Jesus died on Friday afternoon and was hurriedly buried before Sabbath began at sunset that evening. There was not even time to properly rub the body in spices and perfumes to combat the stench of decay.
Jesus was in the grave, in the midst of death, until sometime early on Sunday morning.
What occurred while Jesus was in the grave? His disciples were scattered from fear (except for John who was present at the crucifixion with Mary the mother of Jesus) and apparently did not attempt to reunite until sometime on Sunday. His female followers were preparing to anoint His body when they could get to the grave after Sabbath ended.
What was Jesus doing in the grave? First, the apostles preached that the corruption of death, physical decay, had not degraded His crucified body (Psalm 16:9, 10; Acts 2:26, 27, 31). The apostles knew this from personal experience after seeing His resurrected body. Second, Jesus Himself revealed to the Apostle John in Revelation 1:17, 18 that He had taken “the keys of Hades and Death.” Third, the Apostle Paul understood that Jesus “led captivity captive, and gave gifts to men” after He had “descended into the lower parts of the earth” (Ephesians 4:7-10). Fourth, the Apostle Peter understood that Jesus preached while in the grave to those who died prior to the great flood (1 Peter 3:18-22).

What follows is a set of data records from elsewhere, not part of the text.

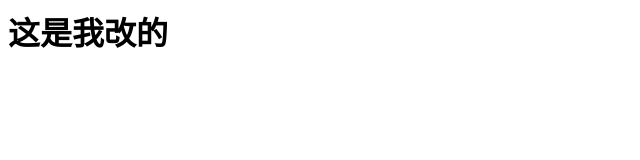
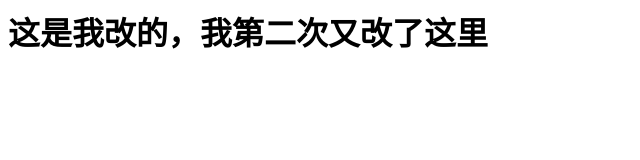
Before and after one commit to cxzmhz/test, a plain HTML site: page index.html in a window 1280 px wide. Shown: the whole page, without its empty margins (0-640 px from the left). Drawn offline with Linux system fonts and the light colour scheme.

Commit message:
我第二次修改

```diff
--- a/index.html
+++ b/index.html
@@ -1 +1 @@
-<h1>这是我改的</h1>
+<h1>这是我改的，我第二次又改了这里</h1>
```
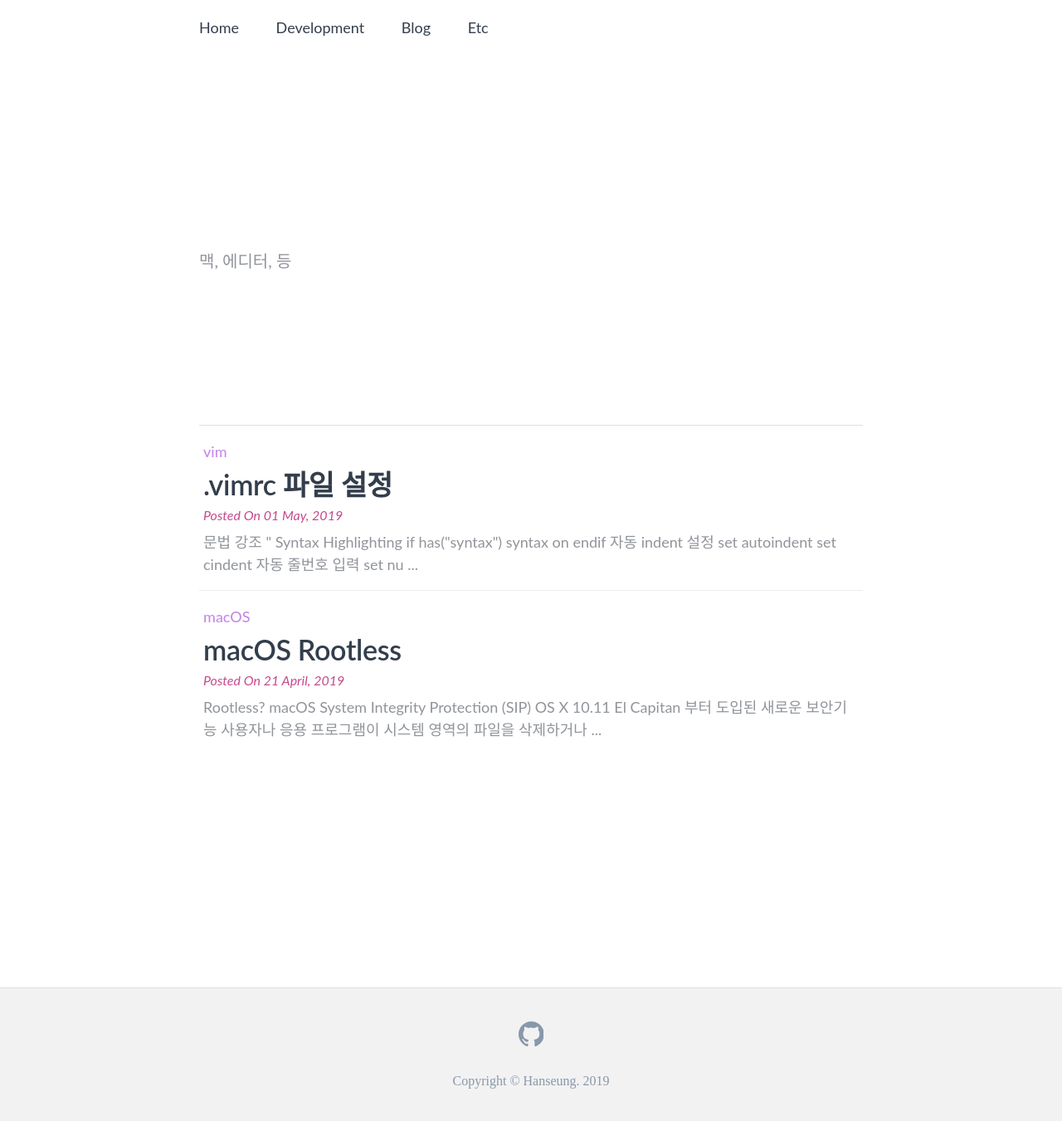
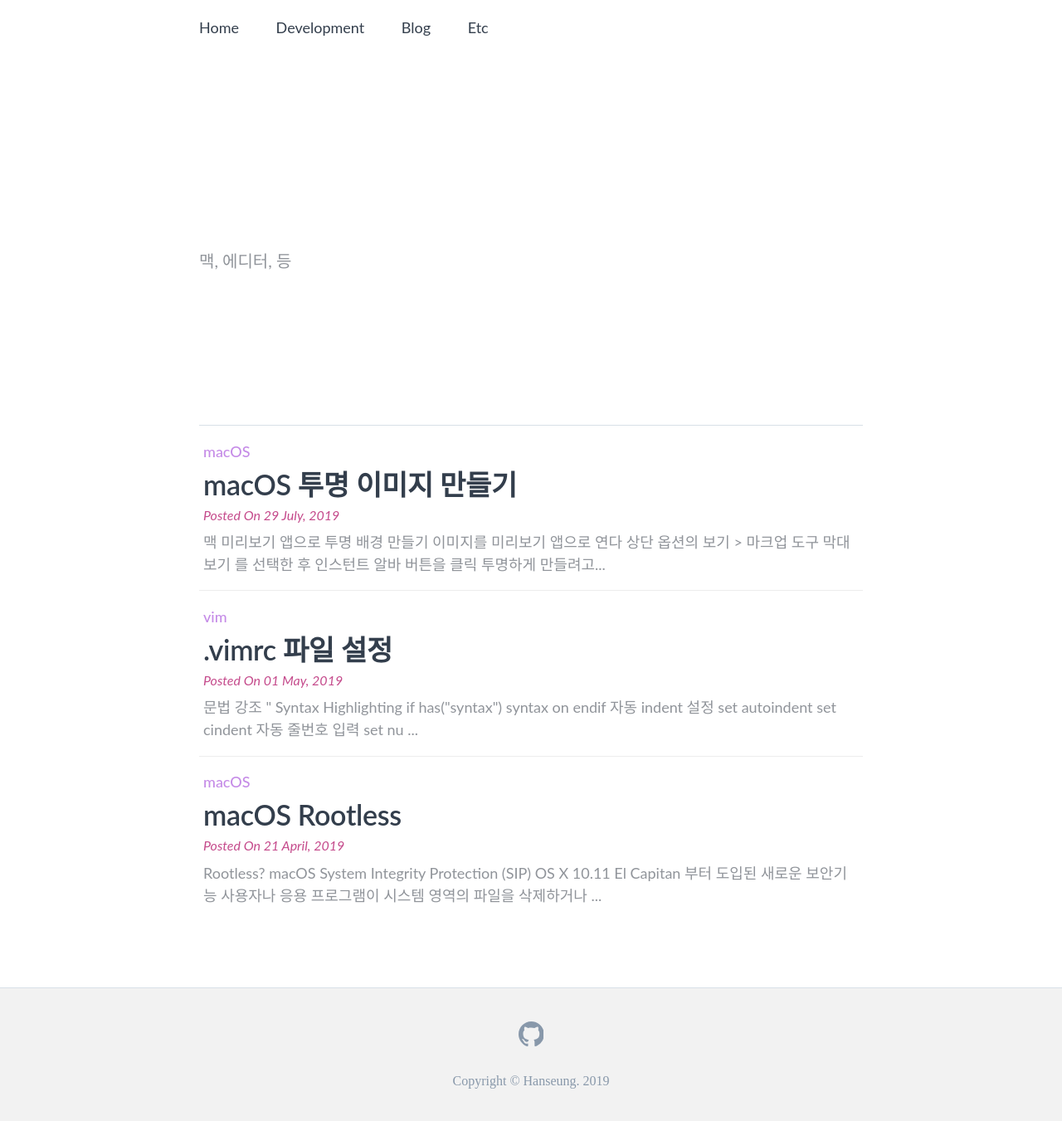
Before and after one commit to misojiwon3/misojiwon3.github.io, a Jekyll site: the page built from etc/index.html, in a window 1280 px wide and 1356 px high. Shown: the top 1351 px of the window at 83% size. Built offline with Jekyll 4.4.1, drawn with Linux system fonts in a browser that asks for light colours.

```diff
--- /dev/null
+++ b/etc/mac_transparent_background/index.md
@@ -0,0 +1,21 @@
+---
+layout: default
+type: post
+category: etc
+title:  "macOS 투명 이미지 만들기"
+subtitle: "맥 미리보기 앱으로 투명 배경 만들기"
+tag: "macOS"
+date: "2019-07-29"
+---
+
+# 맥 미리보기 앱으로 투명 배경 만들기
+* 이미지를 미리보기 앱으로 연다
+
+* 상단 옵션의 보기 > 마크업 도구 막대 보기 를 선택한 후 `인스턴트 알바` 버튼을 클릭
+![1](/images/etc/mac_transparent_background/image_1.png)
+
+* 투명하게 만들려고 하는 부분을 Option key ⌥ 를 누른 상태에서 드래그
+![2](/images/etc/mac_transparent_background/image_2.png)
+
+* 드래그하면 점선으로 선택 영역이 표시되는데 이때 Delete key ⌫를 눌러 선택 영역을 삭제하면 배경이 투명한 이미지를 얻을 수 있다.
+![3](/images/etc/mac_transparent_background/image_3.png)
```
Also changed, not shown: etc/mac_rootless/index.md (renamed from etc/rootless/index.md, +2 -2 lines), images/etc/mac_rootless/macos.jpg (renamed from images/etc/rootless_macos.jpg), images/etc/mac_rootless/platform_policy.jpg (renamed from images/etc/rootless_platform_policy.jpg), images/etc/mac_transparent_background/image_1.png (added), images/etc/mac_transparent_background/image_2.png (added), images/etc/mac_transparent_background/image_3.png (added).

The other thing to observe is that Jesus was not active on earth while it was Sabbath. There is a sense in which we can say that Jesus was “resting,” awaiting the dawn of a new era for all creation.
While we know what the disciples and women were doing on Holy Saturday, and we know what Jesus was doing, the question remains for us, what are we doing on Holy Saturday?
For many Christian families, it is a day to prepare for Easter Sunday. As a child, Easter weekend was when we got new shoes, a new shirt, a new suit, a new dress. I remember my parents buttoning a new white shirt around my scrawny neck, and accidentally pinching my throat as they buttoned it. I remember my Dad’s frustrated efforts at tying a bow tie to the new suit and can still hear, “Douglas, be still!” Other than the Easter candy, I can’t say I really relished the idea of Easter until I got older.
But I also remember when I was eight years old on Easter Sunday at the South Norfolk, Virginia Pentecostal Holiness Church, 1608 East Liberty Street, that I stood at the altar with others and officially “joined the church.” It was a solemn moment as my Dad, the caring pastor who had sufficiently recovered from the trauma of the earlier bow-tie disaster, shared the meaning of the death and resurrection of Jesus and asked us if we understood and if we believed in the gospel. I remember saying, “Yes, sir,” and embarking on a lifelong journey of discovering the unending implications of that Yes.
The experience of an eight-year-old in a typical 1950s Pentecostal Holiness Church was a far cry from the Holy Saturday that Susan and I experienced at St. George’s Church in Istanbul, Turkey, at the offices of the Greek Orthodox Church. Along with IPHC Archivist Dr. Harold Hunter, we experienced fellow Christians chanting (in Greek) the liturgy of Christ’s death and resurrection. At midnight we experienced the joy of watching the Ecumenical Patriarch Bartholomew lead the chorus of priests from behind a dark screen into the church with hundreds of blazing candles announcing that “Christ is risen, He is risen indeed!”
Those two worship services, so dissimilar, yet spiritually so alike, remind me that all generations are important to God. The insight the Holy Spirit, or perhaps Jesus Himself, gave the Apostle Peter about the generations before Noah, is another sign of God’s redeeming love and care. The revelation given to the Apostle Paul in Ephesians 4 means that Jesus, for now over 2000 years, continues to give His gifts to people whom He calls. It means that an eight-year-old with a pinched throat, or a sixty-something man with his wife in Istanbul, can experience the “rest” that Holy Saturday promises.